other languages, other sounds and other ways of thinking - and on top of that: not being able to pause, rewind or click on another link, the culture of listening, that is today exactly what society needs! We need an art form that ameliorates the understanding of other types of expression. What other art form is so great at combining the efforts of people across cultures? Essentially every single production involves a work of art by a foreign composer, composing in a foreign soundscape, in a foreign language, conducted by a person from yet another language, with an orchestra and chorus made up of a myriad of nationalities, and with soloists and creative team on stage, where everyone speaks different languages. This is an everyday situation inside the Opera house. What a great example to the rest of society! And to think that this has always been the case. So, yes: why are we not interested in other cultures? The irritating presumption from the journalist in this interview that we as musicians act as if classical music is "precious" has to do exactly with the unwillingness from some to simply interact with others on equal terms. The reluctant audience that imagine that Opera practitioners see the music as "precious" do not accept that someone has skill and expertise and rst of all: passion. It's the same as calling amateur joggers or karate students the same as or equal to Usain Bolt or Bruce Lee. Some people sacrice their lives to an art form, others just try it a bit. I wouldn't attempt to call a policeman "precious" about the law when stopping me for speeding. Alexander Robinson on the same topic: It's all set to classical music. And in foreign! I actually couldn't believe Sarah Montague Sarah Today Programme Montague! could in all honesty suggest that these are negative features. I particularly appreciated the scornful tone used to enunciate the words classical music, as though this is somehow on a par with terrorism, bankers' bonuses or standing on the left of the escalator. If classical music and foreign languages are such bad things perhaps we should recall all those Lord of the Rings and Star Wars soundtrack albums not only are they written in a late-Romantic orchestral style but they also feature choirs singing in completely made-up languages! Nothing good can possibly come of that. On a serious note, some operas are written in English; the ENO performs everything in English; and surtitles should pose no horrors for a population which can't get enough of The Killing and Borgen.

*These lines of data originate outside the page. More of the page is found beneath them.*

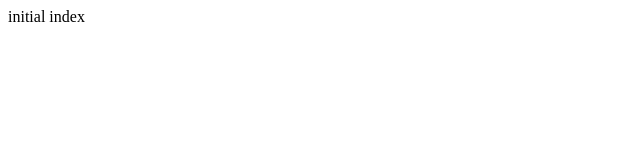
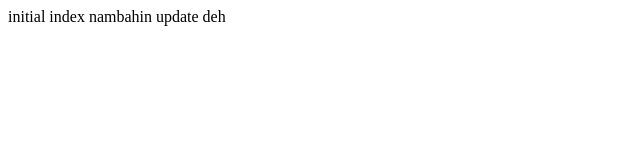
Before and after one commit to yohdeepsnow/serverAdminLC07, a plain HTML site: page index.html in a window 1280 px wide. Shown: the whole page, without its empty margins (0-640 px from the left). Drawn offline with Linux system fonts and the light colour scheme.

Commit message:
nambahin update

```diff
--- a/index.html
+++ b/index.html
@@ -2,6 +2,6 @@
 <head>
 </head>
 <body>
-initial index
+initial index nambahin update deh
 </body>
 </html>
```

Regarding the thinness of singers: The art form is an art form in itself, not a movie, not sung theatre, nor a TV series. Opera requires extreme technical craft and a highly developed sense of artistry. Also, the industry and the development of artists today are less forgiving and the training is less preparing and more conforming than decades ago. Thus, the artistry often takes a back-seat to the industrial side. Whenever you strive for change in order to adapt to some other goal than to express the essence of the art form, you are diminishing it. Thinner singers that cannot express themselves musically, are lesser opera singers than overweight singers that are visionary artists through and through. Therefore, what we need is a stronger focus on developing artists for the long term, and an industry-wide public communication to their audience regarding this issue. Those are some points that could be included and developed in a future discussion.